- Collaborative Research in Multilingual Classrooms
What happens when a group of university researchers collaborates with a group of school teachers in a community of practice that promotes horizontal relations of mutual respect and support, inclusion, and participation? The result should be mutual enrichment, empowerment, and expansion of each other’s intellectual horizons, knowledge, skills, and capacity for creating new educational possibilities. This seems to be precisely what transpired in the collaborative research engaged in by the Teacher Action Research Group (TARG), a five-year study in multilingual elementary classrooms in a province in Canada. In Collaborative Research in Multilingual Classrooms, TARG activities and findings are reported through teacher-friendly classroom vignettes and narrative observations by school teacher-researchers and university scholar-researchers, and the intended audience consists of teachers, school personnel, parents, and education researchers. The narratives and analyses are organized under four central themes in separate but closely related chapters: identity, community and community practices, help, and possibilities.
Under the theme of identity, the authors illustrate, with detailed ethnographic observations, what happens to students when they are subjected to the classifying, categorizing, fixing, and labelling practices that form part of the nexus of schooling practices widespread in the schools we work in. For instance, in ‘Assigning Marginality: The Case of an ESL/LD Student’ (pp. 31–35), Toohey illustrates with both theoretical rigour and concrete examples how a child, Surjeet, is subjected to the repeated testing of the school and is ‘acquired by’ and entrapped within the restrictive identity category of ‘ESL student.’
However, Toohey and her co-authors did not stop their analysis there, ending merely on a note of critical deconstruction. Under the [End Page 474] themes of community and community practices, help, and possibilities, they intertwine theoretical analyses and ethnographic accounts of how the TARG teachers and researchers explore innovative ways to create communities of learning in which students support and help each other with mutual respect. These are not easily created but come about through continuous exploration, careful planning, and critical evaluation.
Drawing on sociocultural theories of learning, identity, and community of practice, the TARG teachers and researchers successfully unite ethnographic observations of classroom activities, student interactions, and innovative classroom and educational practices with theoretical analyses of their empirical observations and data. The result is a highly critical and reflexive account of what transpires when teachers have the courage to make unconventional choices to create positive experiences and new educational possibilities for their students. In this way, they are able to assist students who otherwise struggle under the classifying and disciplinary practices of schooling. These practices create essentialized, hierarchical identity categories into which to pigeonhole students from non-mainstream backgrounds with cultural capital that is neither valued nor recognized by the schools (Bourdieu, 1991).
The authors successfully translate these theoretical analyses of their participatory action research in multilingual classrooms into concrete, down-to-earth stories of classroom participants (teachers, teaching support staff, students, parents, and researchers) collaborating and struggling to create alternative life chances and trajectories for students who have been subjected to the disciplinary practices of the schooling system.

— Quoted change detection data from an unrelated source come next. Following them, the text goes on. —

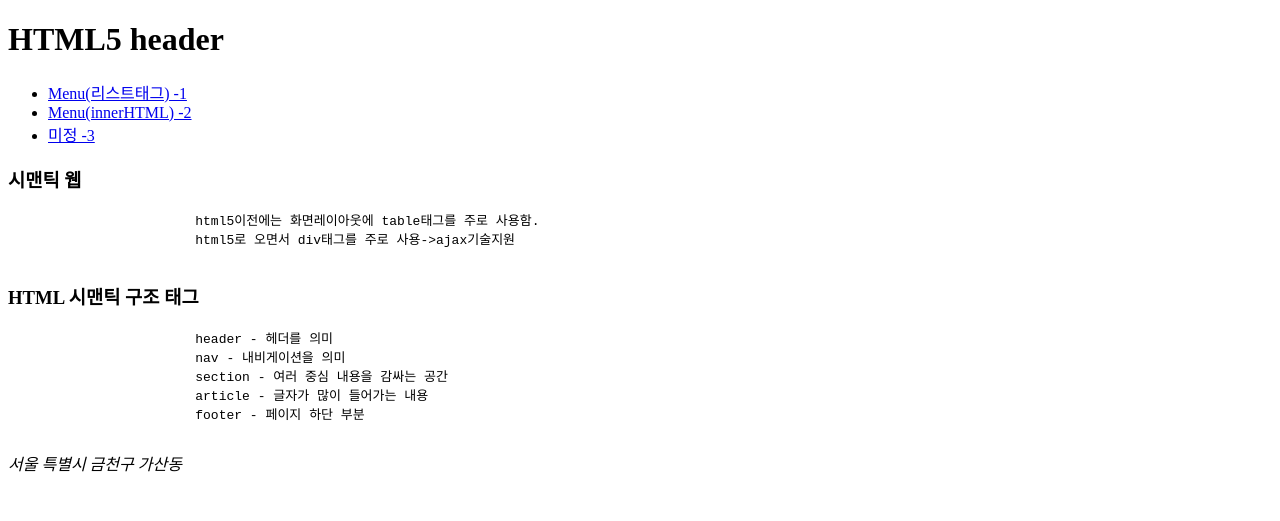
Repository: rightsecond3/java52
Page: workspace_script/dev_html/WebContent/html_semantic/afterSemantic.html
These files come from the project's save history. The page is drawn as it stood at one moment and after the next save; the edit follows.
The browser window is 1280 px wide. The pictures show the whole page.

Above is the page before, as saved 2019-06-10 01:53:28.

After the next save:
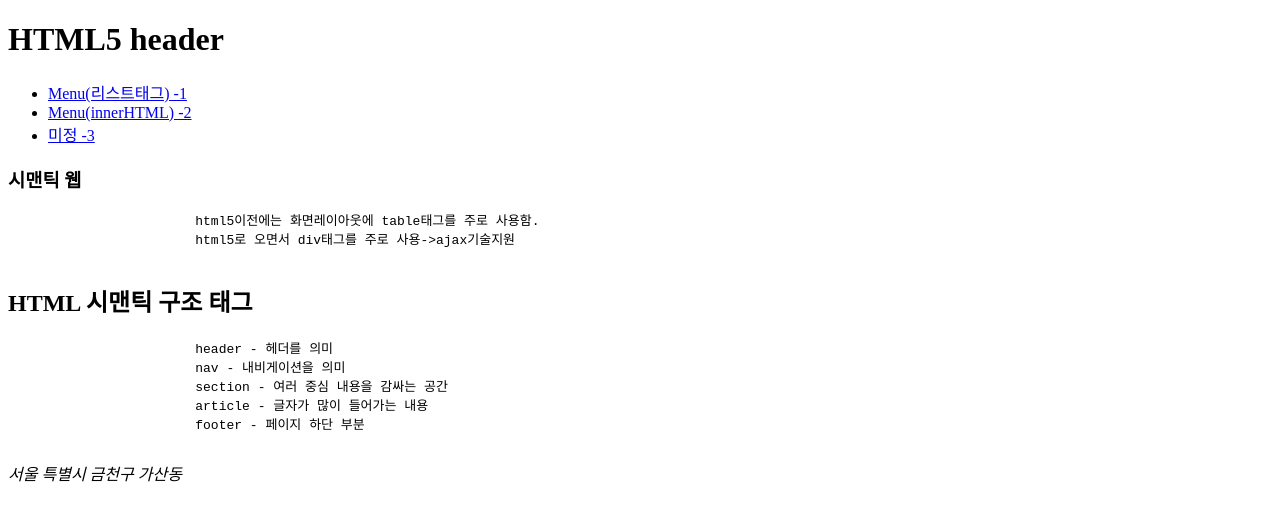
Saved 21 s later.
--- a/workspace_script/dev_html/WebContent/html_semantic/afterSemantic.html
+++ b/workspace_script/dev_html/WebContent/html_semantic/afterSemantic.html
@@ -35,7 +35,6 @@
 		</article>
 	</section>
 	<section>
-		<article>
 		<h1>HTML 시맨틱 구조 태그</h1>
 		<!-- 작성한 내용 그대로 출력 pre태그 -->
 		<pre>
@@ -45,7 +44,6 @@
 			article - 글자가 많이 들어가는 내용
 			footer - 페이지 하단 부분
 		</pre>
-		</article>
 	</section>
 <!-- 주소 -->
 <!-- div태그와 span태그는 공간을 분할하는 태그(시각적인 변화가 없다.) -->
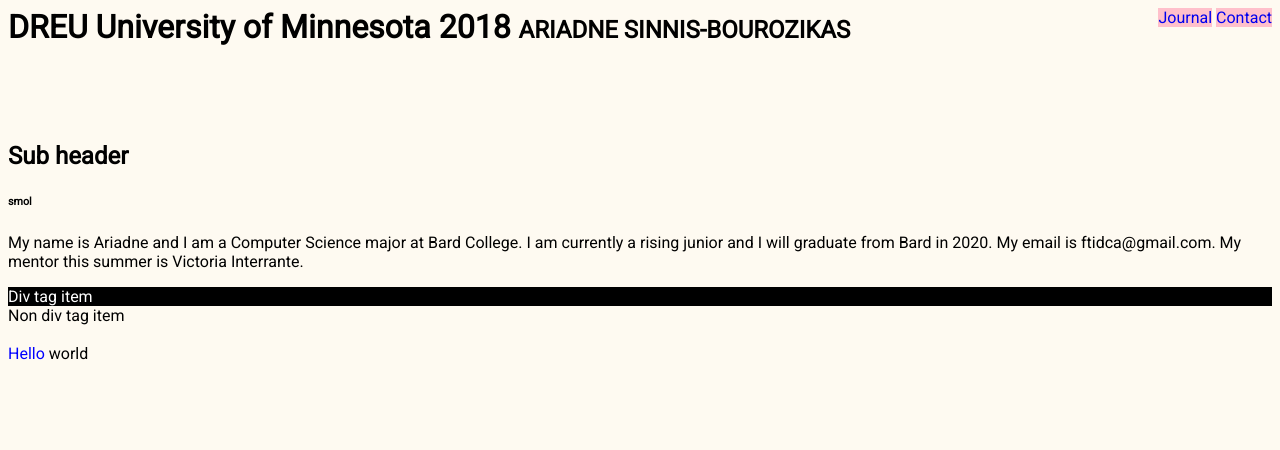
Repository: ariadnesb/dreu2018
Page: index.html
The author's editor kept a record of every edit. The page is drawn from the files as they stood at one moment, then again after the next edit.
The browser window is 1280 px wide. The pictures show the whole page.

Above is the page before.

### index.html
<!DOCTYPE html>
<html>
    <head>
        <title>It's me</title>
        <link rel="stylesheet" href="styles.css">
        <link href="https://fonts.googleapis.com/css?family=Roboto" rel="stylesheet">
    </head>

    <body>
        <div id="header">
            <h1>DREU University of Minnesota 2018 </h1>
            <h2>ARIADNE SINNIS-BOUROZIKAS</h2>

            <ul class="nav-bar">
                <li><a href="/journal.html">Journal</a></li>
                <li><a href="/contact.html">Contact</a></li>

        </div>


        <br><br>
        <br><br>


        <h2>Sub header</h2>
        <h6>smol</h6>

        <p>
        My name is Ariadne and I am a Computer Science major at Bard College. I am currently a rising junior and I will graduate from Bard in 2020. My email is ftidca@gmail.com.

        My mentor this summer is Victoria Interrante.
        </p>

        <!--- divs and spans can have 1 id but many classes -->
        <div id="custom-id">
            Div tag item
        </div>
        Non div tag item

        <br><br>
        <span class="custom-class">Hello</span> world



    </body>

</html>

### styles.css
html {
  /* everything that u put here will impact contents of <html>
  aka everything */
  font-family: 'Roboto', sans-serif;
  background-color: #FEFAF1;

}

#custom-id {
    background-color: black;
    color: white;
}

.custom-class{
    color: blue;
    display: inline;

}

#name {
    color: #66D167;
}

#header h1 {
    display: inline;
}

#header h2 {
    display: inline;
}

#header .nav-bar  {
    display: inline;
    float: right;
    list-style-type: none;
    margin: 0;
    padding: 0;

}
*/
#header ul.nav-global{
    position: absolute;
    right:0;
    display: inline;
    list-style: none;
    margin: 0;
    padding-right: 1em;
}

#header li {
    display: inline;
    padding: 0;
    background-color: pink;
}

#header a {
    text-decoration: none;
    display: inline;

}

#header a:hover {
    background-color: black;
    display: inline;
    color:white;
}

After the next edit:
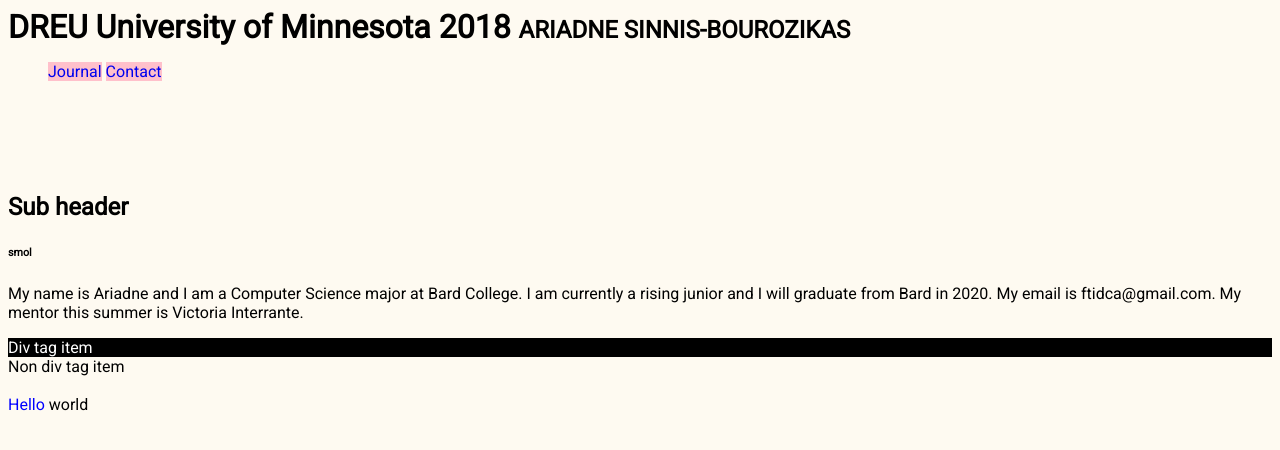
The edit:
--- a/styles.css
+++ b/styles.css
@@ -28,7 +28,7 @@
 #header h2 {
     display: inline;
 }
-
+/*
 #header .nav-bar  {
     display: inline;
     float: right;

Not all these reports are success stories, and many are full of doubts and self-critical reflections, but the reader cannot fail to feel the sincerity and see the rigour of the authors’ action research efforts. The result is an insightful account of the exciting process of exploring different innovative educational interventions in settings in which alternative educational possibilities have otherwise seemed difficult, if not impossible.
The limitation of the book, however, is also precisely this perhaps overly optimistic emphasis on the agency of individual teachers to make a difference, without also looking at how structural constraints and negative policy structures can be changed systematically in the long run. Without a serious examination of how oppressive social and institutional structures can be changed collectively (as opposed to just highlighting individual heroic efforts), the impetus for change still rests with individual teachers. [End Page 475]
The book closes with a chapter that discusses the in-between-ness...